--- Your goal ---
Go through the material and copy each line that includes "colour".

^^^^

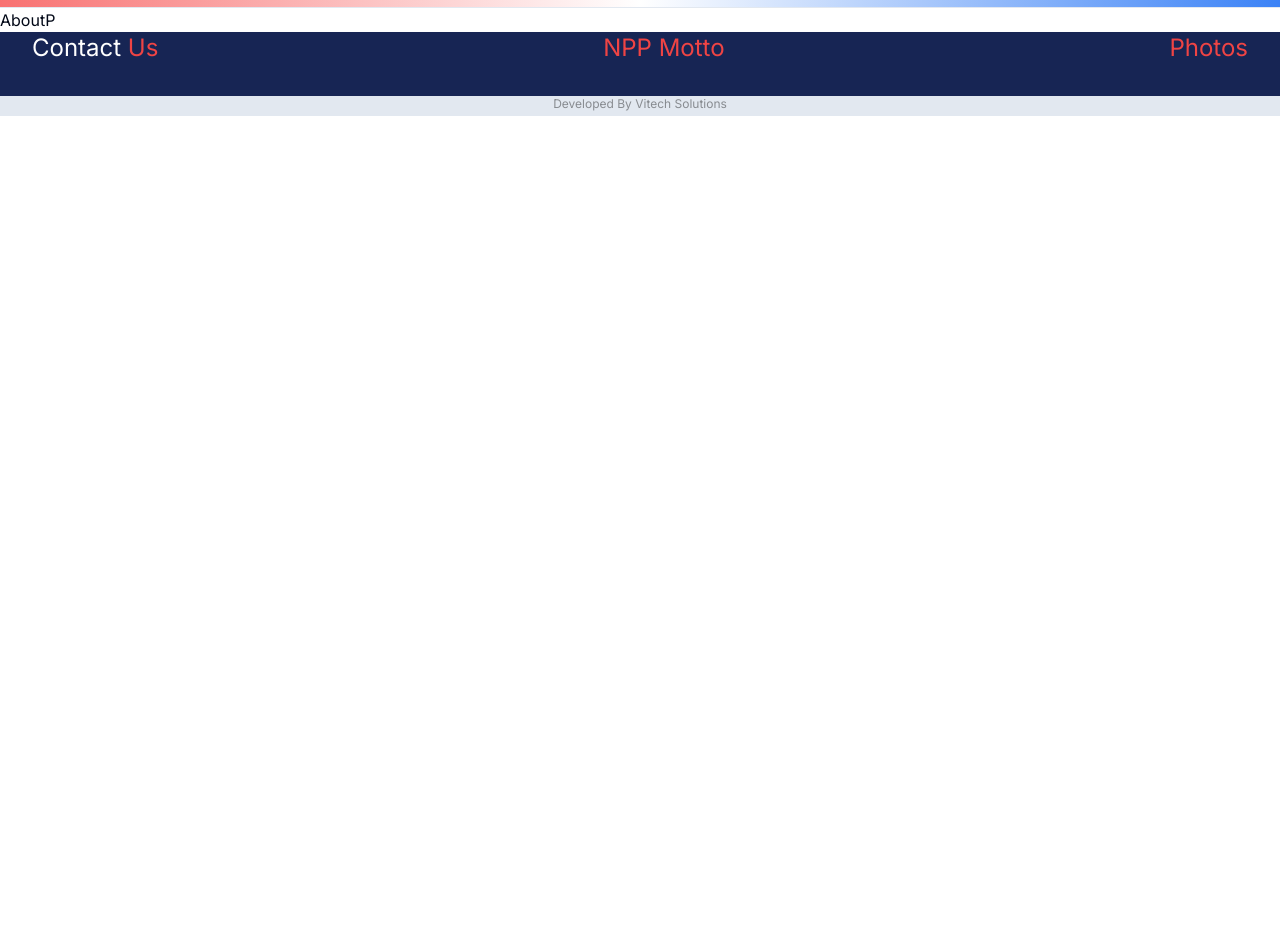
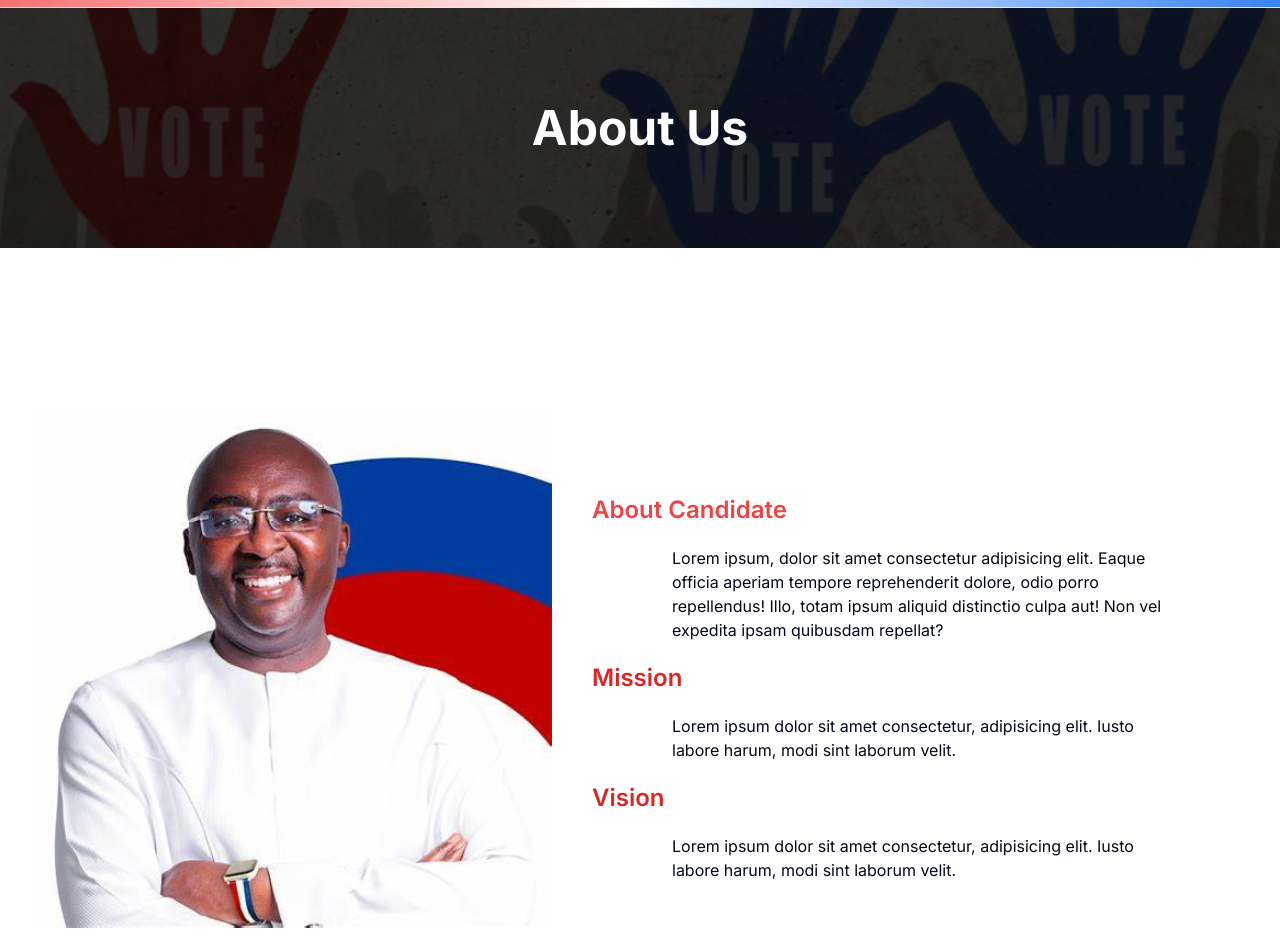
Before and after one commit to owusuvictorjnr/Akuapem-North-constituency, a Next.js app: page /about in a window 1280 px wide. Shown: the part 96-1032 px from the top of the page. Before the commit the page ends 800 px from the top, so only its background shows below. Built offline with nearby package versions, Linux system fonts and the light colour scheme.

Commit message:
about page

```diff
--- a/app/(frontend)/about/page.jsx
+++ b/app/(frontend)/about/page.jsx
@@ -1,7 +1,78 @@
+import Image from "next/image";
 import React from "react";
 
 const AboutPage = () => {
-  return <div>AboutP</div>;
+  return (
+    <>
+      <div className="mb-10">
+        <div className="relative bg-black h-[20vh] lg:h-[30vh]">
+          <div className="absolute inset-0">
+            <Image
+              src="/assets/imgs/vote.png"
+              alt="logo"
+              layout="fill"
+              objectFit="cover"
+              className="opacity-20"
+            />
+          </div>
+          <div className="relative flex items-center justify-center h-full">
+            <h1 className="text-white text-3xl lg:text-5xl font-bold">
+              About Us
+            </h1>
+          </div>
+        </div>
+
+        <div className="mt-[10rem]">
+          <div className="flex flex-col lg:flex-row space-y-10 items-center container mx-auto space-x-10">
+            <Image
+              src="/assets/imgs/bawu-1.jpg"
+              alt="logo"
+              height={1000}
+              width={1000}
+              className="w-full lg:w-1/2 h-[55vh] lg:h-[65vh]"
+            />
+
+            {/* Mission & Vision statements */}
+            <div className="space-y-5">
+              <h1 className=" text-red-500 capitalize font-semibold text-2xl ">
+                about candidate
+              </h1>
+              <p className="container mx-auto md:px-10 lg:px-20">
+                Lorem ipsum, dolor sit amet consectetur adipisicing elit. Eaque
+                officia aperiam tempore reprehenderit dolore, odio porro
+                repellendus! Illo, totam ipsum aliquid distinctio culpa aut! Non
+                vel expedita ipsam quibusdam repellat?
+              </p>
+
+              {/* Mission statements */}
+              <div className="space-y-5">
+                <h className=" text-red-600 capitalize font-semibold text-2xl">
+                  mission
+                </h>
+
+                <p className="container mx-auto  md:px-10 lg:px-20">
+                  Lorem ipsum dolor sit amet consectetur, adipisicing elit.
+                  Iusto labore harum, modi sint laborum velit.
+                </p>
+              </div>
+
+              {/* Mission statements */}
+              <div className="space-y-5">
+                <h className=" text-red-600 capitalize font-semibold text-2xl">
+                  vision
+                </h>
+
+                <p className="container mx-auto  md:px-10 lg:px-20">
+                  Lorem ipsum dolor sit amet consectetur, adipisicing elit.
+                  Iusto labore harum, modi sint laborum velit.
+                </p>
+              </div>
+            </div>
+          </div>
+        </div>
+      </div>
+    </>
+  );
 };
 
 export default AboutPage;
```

^^^^

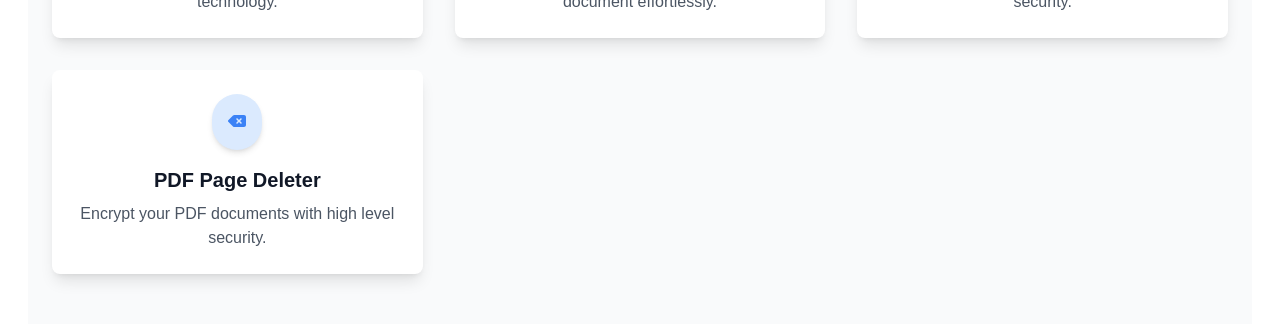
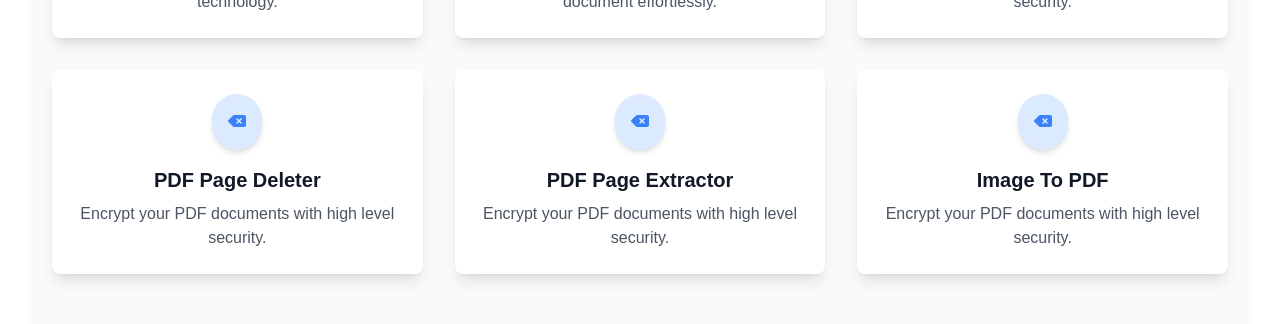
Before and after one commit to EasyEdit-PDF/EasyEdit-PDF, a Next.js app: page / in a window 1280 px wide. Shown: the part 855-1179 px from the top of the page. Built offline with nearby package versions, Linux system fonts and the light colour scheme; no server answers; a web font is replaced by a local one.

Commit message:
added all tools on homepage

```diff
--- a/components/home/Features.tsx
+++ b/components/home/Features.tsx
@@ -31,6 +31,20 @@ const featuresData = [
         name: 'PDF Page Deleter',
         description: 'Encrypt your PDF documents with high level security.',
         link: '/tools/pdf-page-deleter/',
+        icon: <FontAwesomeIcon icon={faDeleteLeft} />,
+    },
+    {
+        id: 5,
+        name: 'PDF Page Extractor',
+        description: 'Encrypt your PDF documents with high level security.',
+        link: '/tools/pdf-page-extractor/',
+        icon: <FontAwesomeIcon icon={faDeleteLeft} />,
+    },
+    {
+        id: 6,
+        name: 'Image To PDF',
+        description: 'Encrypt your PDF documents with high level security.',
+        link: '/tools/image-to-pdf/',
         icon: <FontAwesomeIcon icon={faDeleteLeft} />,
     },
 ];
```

^^^^

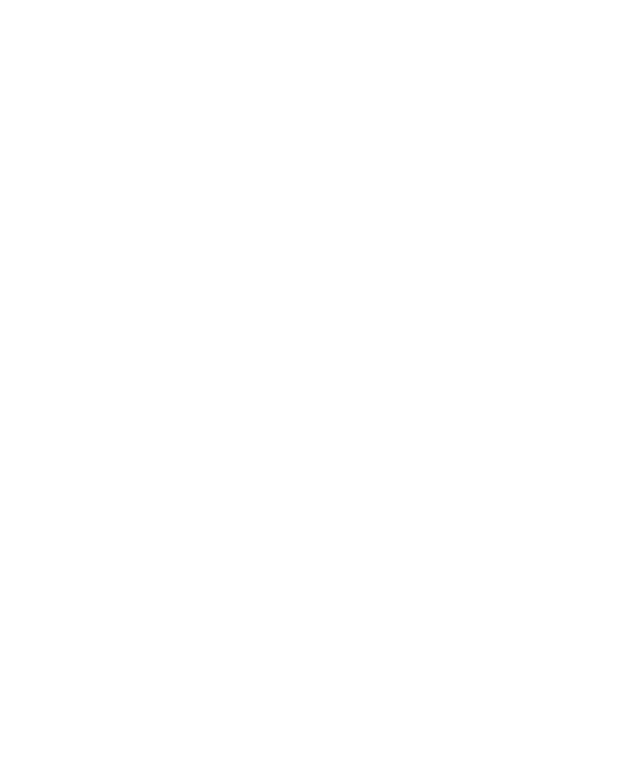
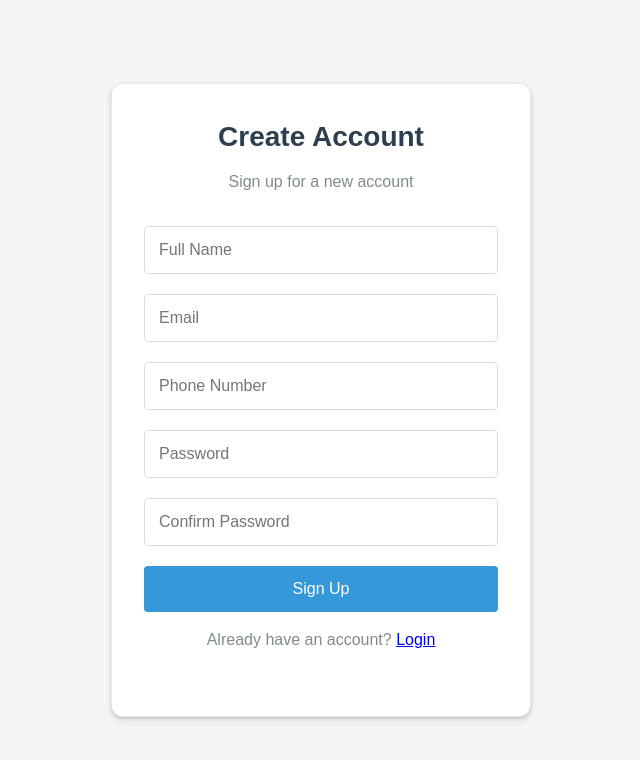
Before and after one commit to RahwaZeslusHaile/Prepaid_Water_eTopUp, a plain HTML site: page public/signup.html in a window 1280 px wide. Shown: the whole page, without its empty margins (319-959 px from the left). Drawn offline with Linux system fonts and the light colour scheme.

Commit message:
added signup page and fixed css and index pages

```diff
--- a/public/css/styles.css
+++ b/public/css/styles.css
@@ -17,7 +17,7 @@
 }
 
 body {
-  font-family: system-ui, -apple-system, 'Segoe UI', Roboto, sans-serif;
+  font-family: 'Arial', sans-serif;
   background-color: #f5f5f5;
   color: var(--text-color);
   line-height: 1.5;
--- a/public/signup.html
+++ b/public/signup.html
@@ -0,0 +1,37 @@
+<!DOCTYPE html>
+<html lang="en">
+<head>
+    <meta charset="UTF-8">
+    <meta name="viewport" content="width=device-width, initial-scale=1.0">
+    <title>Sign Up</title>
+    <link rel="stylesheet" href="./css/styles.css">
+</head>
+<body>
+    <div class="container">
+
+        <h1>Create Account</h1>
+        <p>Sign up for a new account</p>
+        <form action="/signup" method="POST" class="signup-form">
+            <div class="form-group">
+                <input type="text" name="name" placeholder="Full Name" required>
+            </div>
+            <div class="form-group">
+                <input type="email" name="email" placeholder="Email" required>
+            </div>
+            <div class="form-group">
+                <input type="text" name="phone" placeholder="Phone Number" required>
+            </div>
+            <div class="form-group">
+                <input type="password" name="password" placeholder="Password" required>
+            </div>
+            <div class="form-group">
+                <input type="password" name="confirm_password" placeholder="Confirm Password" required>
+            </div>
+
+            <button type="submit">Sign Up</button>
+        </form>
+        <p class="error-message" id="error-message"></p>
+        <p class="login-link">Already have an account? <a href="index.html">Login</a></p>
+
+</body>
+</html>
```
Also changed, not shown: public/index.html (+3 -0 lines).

^^^^

--- Written answer ---
Before and after one commit to owusuvictorjnr/Akuapem-North-constituency, a Next.js app: page /about in a window 1280 px wide. Shown: the part 96-1032 px from the top of the page. Before the commit the page ends 800 px from the top, so only its background shows below. Built offline with nearby package versions, Linux system fonts and the light colour scheme.
Before and after one commit to EasyEdit-PDF/EasyEdit-PDF, a Next.js app: page / in a window 1280 px wide. Shown: the part 855-1179 px from the top of the page. Built offline with nearby package versions, Linux system fonts and the light colour scheme; no server answers; a web font is replaced by a local one.
Before and after one commit to RahwaZeslusHaile/Prepaid_Water_eTopUp, a plain HTML site: page public/signup.html in a window 1280 px wide. Shown: the whole page, without its empty margins (319-959 px from the left). Drawn offline with Linux system fonts and the light colour scheme.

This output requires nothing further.